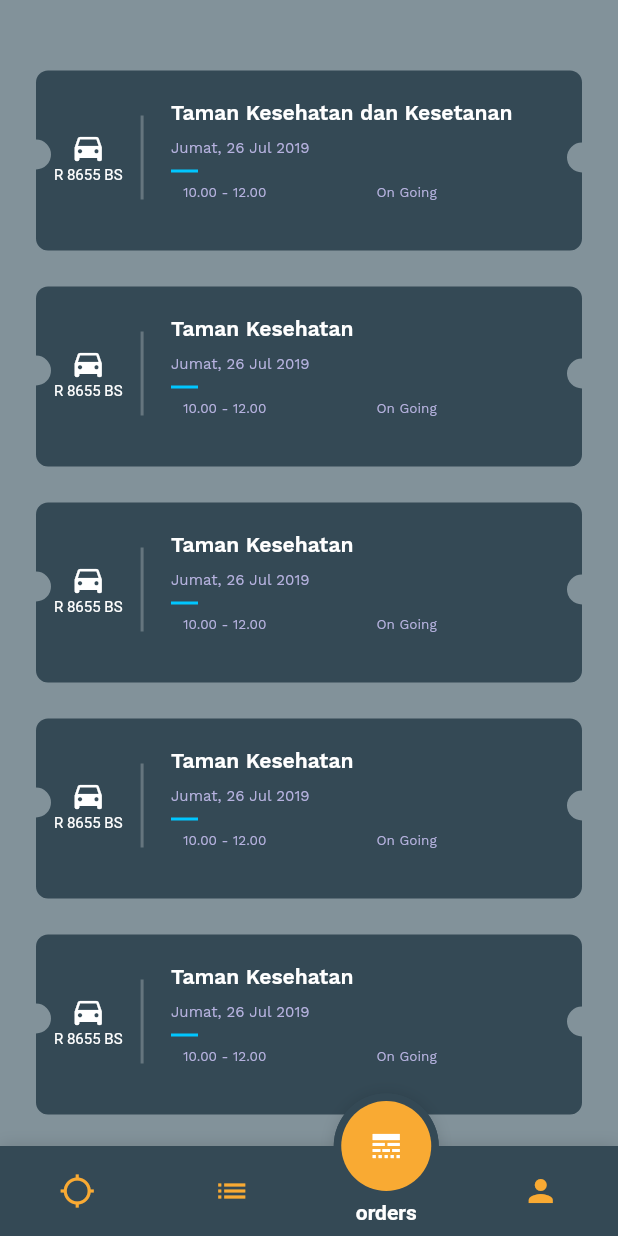
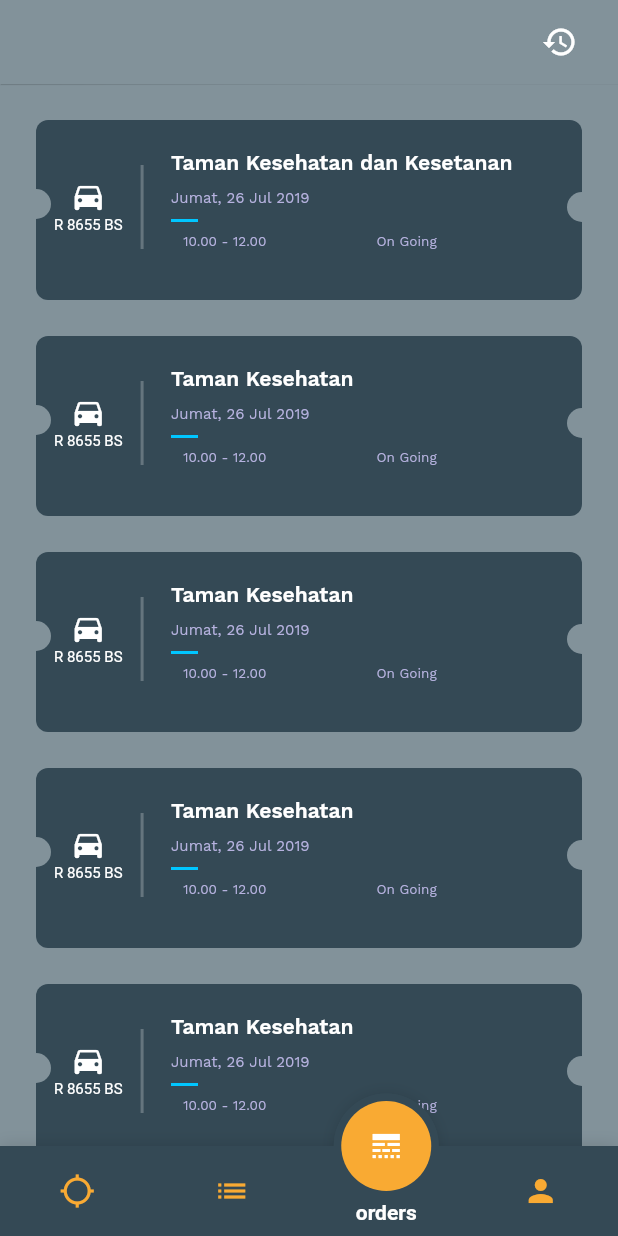
Before and after one commit to adubiyung/flutter_parking, a Flutter app: the LandingPage screen opened directly, item 3 of the bottom bar chosen, on a phone screen of 412 x 824 dp. Run offline on Flutter 3.47's test engine with Material 2 defaults, Android fonts, the phone set to English and light mode, and no system bars; drawn by our look-alikes of fancy_bottom_navigation; our stand-ins replace flutter_speed_dial, geolocator, google_maps_flutter, qr_flutter, sliding_up_panel; missing offline and left inert: barcode_flutter, country_pickers, qr_code_scanner, virtual_keyboard; statements that could not run were skipped; project files that could hold a hidden picture were left out.

Commit message:
update commit

```diff
--- a/lib/models/lot_model.dart
+++ b/lib/models/lot_model.dart
@@ -8,7 +8,7 @@ class LotModel {
   const LotModel({this.idLot, this.nameLot, this.sideLot, this.sideTypeLot, this.onChange});
 }
 
-List<LotModel> LotList = [
+List<LotModel> lotList = [
   const LotModel(idLot: "1", nameLot: "A2", sideLot: "Barat", sideTypeLot: "A"),
   const LotModel(idLot: "2", nameLot: "A3", sideLot: "Barat", sideTypeLot: "A"),
   const LotModel(idLot: "3", nameLot: "A4", sideLot: "Barat", sideTypeLot: "A"),
--- a/lib/views/pages/landing_page.dart
+++ b/lib/views/pages/landing_page.dart
@@ -3,7 +3,6 @@ import 'package:flutter/material.dart';
 import 'package:flutter_parking_project/views/pages/account_page.dart';
 import 'package:flutter_parking_project/views/pages/home_page.dart';
 import 'package:flutter_parking_project/views/pages/order_page.dart';
-import 'package:flutter_parking_project/views/pages/qrcode_page.dart';
 import 'package:flutter_parking_project/views/pages/scan_page.dart';
 import 'package:flutter_parking_project/views/widget/color_library.dart';
 
@@ -14,7 +13,6 @@ class LandingPage extends StatefulWidget {
 
 class _LandingPageState extends State<LandingPage> {
   int _page = 0;
-  GlobalKey _navigationKey = GlobalKey();
 
   final _pageOption = [
     HomePage(),
--- a/lib/views/pages/location_search_page.dart
+++ b/lib/views/pages/location_search_page.dart
@@ -14,7 +14,7 @@ class _LocationSearchPageState extends State<LocationSearchPage>
     with TickerProviderStateMixin {
   TabController _tabController;
   final TextEditingController _filter = new TextEditingController();
-  final model = new Location_model();
+  final model = new LocationModel();
   Icon _searchIcon = new Icon(Icons.search);
   Widget _appbarTitle = new Text("Location");
   List filteredNames = new List();
@@ -111,10 +111,6 @@ class _LocationSearchPageState extends State<LocationSearchPage>
     return _compileWidget;
   }
 
-  void _getNames() async {
-    // final response =
-  }
-
   void _searchPressed() {
     setState(() {
       if (this._searchIcon.icon == Icons.search) {
--- a/lib/views/pages/login_page.dart
+++ b/lib/views/pages/login_page.dart
@@ -9,7 +9,6 @@ import 'package:flutter/painting.dart';
 import 'package:flutter_parking_project/models/user_model.dart';
 import 'package:flutter_parking_project/views/pages/otp_page.dart';
 import 'package:flutter_parking_project/views/widget/color_library.dart';
-import 'package:flutter_parking_project/views/widget/constant_utils.dart';
 import 'package:http/http.dart' as http;
 
 class LoginPage extends StatefulWidget {
@@ -20,7 +19,6 @@ class LoginPage extends StatefulWidget {
 }
 
 class _LoginPageState extends State<LoginPage> {
-  static final URL = ConstantUtils.URL_AUTH_PHONE;
 
   Future<UserModel> createPost(String url, {Map body}) async {
     return http.post(url, body: body).then((http.Response response) {
@@ -173,12 +171,15 @@ class _LoginPageState extends State<LoginPage> {
       );
 
   mainTest() async {
+    //untuk inputan request
     String url = 'http://10.0.2.2:8000/api/auth';
     Map map = {"user_phone": "081221631469"};
 
+    // cara cetak respon
     print(await apiRequest(url, map));
   }
 
+// untuk manggil respon
   Future<String> apiRequest(String url, Map jsonMap) async {
     HttpClient httpClient = new HttpClient();
     HttpClientRequest request = await httpClient.postUrl(Uri.parse(url));
--- a/lib/views/pages/order_page.dart
+++ b/lib/views/pages/order_page.dart
@@ -1,5 +1,8 @@
 import 'package:flutter/material.dart';
-import 'package:flutter_parking_project/views/widget/order_listview.dart';
+import 'package:flutter_parking_project/models/ticket.dart';
+import 'package:flutter_parking_project/views/pages/history_order_page.dart';
+import 'package:flutter_parking_project/views/widget/color_library.dart';
+import 'package:flutter_parking_project/views/widget/ticket_row.dart';
 
 class OrderPage extends StatefulWidget {
   @override
@@ -7,18 +10,56 @@ class OrderPage extends StatefulWidget {
 }
 
 class _OrderPageState extends State<OrderPage> {
-  Color _mainColor = Color(0xFFF48023);
-
   @override
   Widget build(BuildContext context) {
-    Widget _compilePage = Scaffold(
-      body: Column(
-        children: <Widget>[
-          OrderListview(),
+    Widget _body = new Column(
+      children: <Widget>[
+        new Expanded(
+          child: new Container(
+            color: ColorLibrary.backgroundDark,
+            child: new CustomScrollView(
+              scrollDirection: Axis.vertical,
+              shrinkWrap: false,
+              slivers: <Widget>[
+                new SliverPadding(
+                  padding: const EdgeInsets.symmetric(vertical: 12.0),
+                  sliver: new SliverList(
+                    delegate: new SliverChildBuilderDelegate(
+                      (context, index) => new TicketRow(ticketList[index]),
+                      childCount: ticketList.length,
+                    ),
+                  ),
+                ),
+              ],
+            ),
+          ),
+        ),
+      ],
+    );
+
+    return new Scaffold(
+      appBar: AppBar(
+        backgroundColor: ColorLibrary.backgroundDark,
+        elevation: 0.3,
+        leading: new Container(),
+        actions: <Widget>[
+          new IconButton(
+            padding: EdgeInsets.only(right: 27.0),
+            icon: Icon(Icons.history),
+            onPressed: () => _moveToHistory(),
+          )
         ],
       ),
+      body: _body,
     );
+  }
 
-    return _compilePage;
+  void _moveToHistory() {
+    Navigator.push(
+      context,
+      MaterialPageRoute(
+        builder: (context) => HistoryOrderPage(),
+      ),
+    );
   }
 }
--- a/lib/views/pages/otp_page.dart
+++ b/lib/views/pages/otp_page.dart
@@ -16,7 +16,6 @@ class OtpPage extends StatefulWidget {
 class _OtpPageState extends State<OtpPage> {
   @override
   Widget build(BuildContext context) {
-    Color _mainColor = Color(0xFFF48023);
 
     Widget _logoWidget = Container(
       alignment: Alignment.center,
--- a/lib/views/pages/token_page.dart
+++ b/lib/views/pages/token_page.dart
@@ -132,9 +132,3 @@ class _TokenPageState extends State<TokenPage> {
     ));
   }
 }
-
-_fieldFocusChange(
-    BuildContext context, FocusNode currentFocus, FocusNode nextFocus) {
-  currentFocus.unfocus();
-  FocusScope.of(context).requestFocus(nextFocus);
-}
--- a/lib/views/pages/welcome_page.dart
+++ b/lib/views/pages/welcome_page.dart
@@ -12,7 +12,6 @@ class _WelcomePageState extends State<WelcomePage> {
 
   @override
   Widget build(BuildContext context) {
-    // TODO: implement build
     Widget _compile = new Scaffold(
       body: Stack(
         fit: StackFit.expand,
--- a/lib/views/widget/lot_listview.dart
+++ b/lib/views/widget/lot_listview.dart
@@ -25,8 +25,8 @@ class _LotListviewState extends State<LotListview> {
               padding: const EdgeInsets.symmetric(vertical: 12.0),
               sliver: new SliverList(
                 delegate: new SliverChildBuilderDelegate(
-                  (context, index) => LotRow(LotList[index]),
-                  childCount: LotList.length
+                  (context, index) => LotRow(lotList[index]),
+                  childCount: lotList.length
                 ),
               ),
             ),
--- a/lib/views/widget/lot_row.dart
+++ b/lib/views/widget/lot_row.dart
@@ -1,11 +1,10 @@
 import 'package:flutter/material.dart';
 import 'package:flutter_parking_project/models/lot_model.dart';
-import 'package:flutter_parking_project/models/topup_model.dart';
 
 class LotRow extends StatelessWidget {
-  LotModel _lotModel;
+  final LotModel _lotModel;
   LotRow(this._lotModel);
-  bool _isSelected = false;
+  final bool _isSelected = false;
 
   @override
   Widget build(BuildContext context) {
--- a/lib/views/widget/search_destination.dart
+++ b/lib/views/widget/search_destination.dart
@@ -3,9 +3,6 @@ import 'package:flutter/material.dart';
 class SearchDestination extends StatelessWidget {
   @override
   Widget build(BuildContext context) {
-    Widget _cardContent = new Container(
-
-    );
 
     Widget _cardWidget = new Container(
       width: double.infinity,
--- a/lib/views/widget/vehicle_listview.dart
+++ b/lib/views/widget/vehicle_listview.dart
@@ -1,5 +1,6 @@
 import 'package:flutter/material.dart';
 import 'package:flutter_parking_project/models/vehicle_model.dart';
+import 'package:flutter_parking_project/views/widget/color_library.dart';
 import 'package:flutter_parking_project/views/widget/vehicle_row.dart';
 
 class VehicleListview extends StatelessWidget {
@@ -13,8 +14,9 @@ class VehicleListview extends StatelessWidget {
         shrinkWrap: false,
         slivers: <Widget>[
           new SliverAppBar(
-            title: Text("Your Vehicle"),
+            title: Text("Your Vehicle", style: TextStyle(fontFamily: 'Work Sans'),),
             pinned: true,
+            backgroundColor: ColorLibrary.primary,
           ),
           new SliverPadding(
             padding: const EdgeInsets.symmetric(vertical: 12.0),
--- a/lib/views/widget/vehicle_row.dart
+++ b/lib/views/widget/vehicle_row.dart
@@ -29,8 +29,8 @@ class VehicleRow extends StatelessWidget {
             Text(_vehicle.merkVehicle + " " + _vehicle.modelVehicle),
             Row(
               children: <Widget>[
-                Text(_vehicle.numberVehicle + " - "),
-                Text(_vehicle.yearVehicle),
+                Text(_vehicle.numberVehicle + " - ", style: TextStyle(fontFamily: 'Work Sans'),),
+                Text(_vehicle.yearVehicle, style: TextStyle(fontFamily: 'Work Sans'),),
               ],
             ),
           ],
```
Also changed, not shown: lib/models/location_model.dart (+11 -11 lines), lib/views/pages/account_page.dart (+9 -10 lines), lib/views/pages/history_order_page.dart (added, +45 -0 lines), lib/views/pages/home_page.dart (+7 -7 lines), lib/views/pages/location_detail_page.dart (+53 -50 lines), lib/views/pages/lot_select_page.dart (+8 -8 lines), lib/views/widget/location_row.dart (+7 -7 lines).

EXERCISE =>
Isolate the lines above that contain the word "Container" and copy them.

RESPONSE BELOW =>
+          child: new Container(
+        leading: new Container(),
     Widget _logoWidget = Container(
-    Widget _cardContent = new Container(
     Widget _cardWidget = new Container(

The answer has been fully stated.